- Cultivating flexibility by freeing the muscles around the shoulder blades.
- Activating and strengthening the serratus anterior muscles to spread the shoulder blades, as well as the deltoids and triceps to keep the weight off of your head as you enter and hold the pose.
- Learning the foundation: proper placement of hands, wrists, forearms, elbows, shoulder blades and head.
- Building abdominal strength to lift the legs once you are ready, as well as creation of hamstring openness to walk the feet in as you prepare to go up.
- Preparatory poses: mastering downward facing dog, shirshasana prep (feet still on the floor), ardha shirsasana (feet on the wall), and shirshasana at the wall.
- Acclimation to an inversion: time spent upside-down and supported by wall ropes, chairs, or other props.
- Cultivation of balance.
- Safe ways to exit the pose if you lose your balance.
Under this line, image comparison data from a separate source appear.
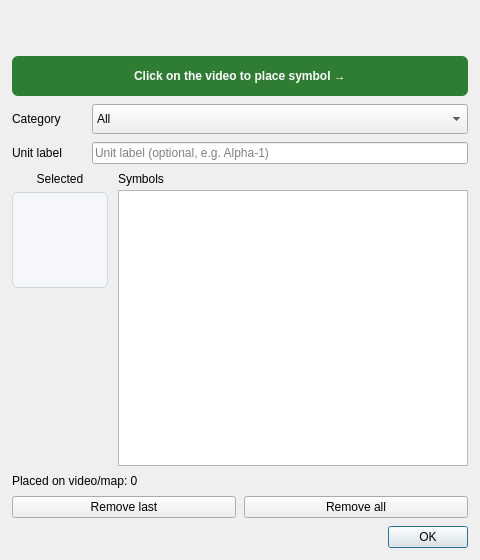
Before: the Qt Designer form code/ui/ui_FmvMilitarySymbols.ui in All4Gis/QGISFMV, drawn with Qt 5.
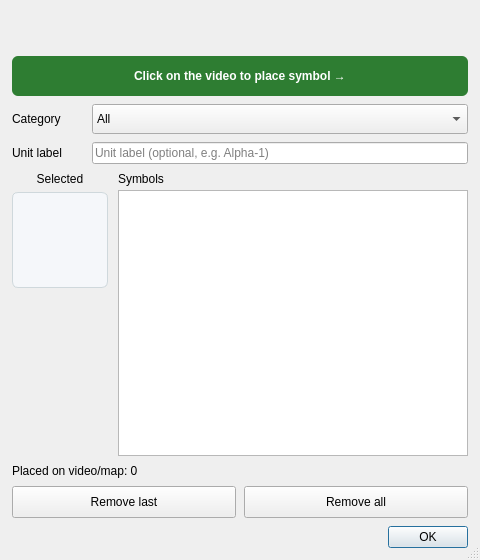
After: the same form once the commit is applied. Icons and pictures are not drawn.

Diff of the .ui file:
```diff
--- a/code/ui/ui_FmvMilitarySymbols.ui
+++ b/code/ui/ui_FmvMilitarySymbols.ui
@@ -13,12 +13,21 @@
   <property name="minimumSize">
    <size>
     <width>420</width>
-    <height>480</height>
+    <height>560</height>
    </size>
   </property>
+  <property name="sizePolicy">
+   <sizepolicy hsizetype="Preferred" vsizetype="Preferred">
+    <horstretch>0</horstretch>
+    <verstretch>0</verstretch>
+   </sizepolicy>
+  </property>
   <property name="windowTitle">
    <string>Military Symbols</string>
   </property>
+  <property name="sizeGripEnabled">
+   <bool>true</bool>
+  </property>
   <property name="modal">
    <bool>false</bool>
   </property>
@@ -30,6 +39,9 @@
    <property name="spacing">
     <number>8</number>
    </property>
+   <property name="sizeConstraint">
+    <enum>QLayout::SetMinimumSize</enum>
+   </property>
    <property name="leftMargin">
     <number>12</number>
    </property>
@@ -287,7 +299,7 @@
          <property name="minimumSize">
           <size>
            <width>0</width>
-           <height>180</height>
+           <height>72</height>
           </size>
          </property>
          <property name="iconSize">
@@ -322,6 +334,18 @@
      </property>
      <item>
       <widget class="QPushButton" name="btn_removeLast">
+       <property name="sizePolicy">
+        <sizepolicy hsizetype="Expanding" vsizetype="Fixed">
+         <horstretch>0</horstretch>
+         <verstretch>0</verstretch>
+        </sizepolicy>
+       </property>
+       <property name="minimumSize">
+        <size>
+         <width>0</width>
+         <height>32</height>
+        </size>
+       </property>
        <property name="text">
         <string>Remove last</string>
        </property>
@@ -329,6 +353,18 @@
      </item>
      <item>
       <widget class="QPushButton" name="btn_removeAll">
+       <property name="sizePolicy">
+        <sizepolicy hsizetype="Expanding" vsizetype="Fixed">
+         <horstretch>0</horstretch>
+         <verstretch>0</verstretch>
+        </sizepolicy>
+       </property>
+       <property name="minimumSize">
+        <size>
+         <width>0</width>
+         <height>32</height>
+        </size>
+       </property>
        <property name="text">
         <string>Remove all</string>
        </property>
```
Is it worth it? Yes, it is. Inversions have traditionally been considered the cream of yoga, and shirshasana has some amazing benefits. While science may not have proved them all (yet), committed asana practitioners have observed the effects of the pose for centuries, and that shouldn't be discounted just because a bunch of zealous marketers have made some questionable claims. If you want to do shirshasana safely, you have to have a commitment level commensurate with the benefits: find a skilled and experienced alignment-based teacher, and learn the pose in private sessions, a series of classes that allow building towards the pose, or a workshop format to get you started with the basic prep.
"Heading towards Headstand" >> Helsinki, Sept. 24; Cannon Beach, Oct. 22
To leave you with a feel for the depth of this great pose and the history of practice behind it, here's a brief video discussion of the importance of inversions by the great BKS Iyengar.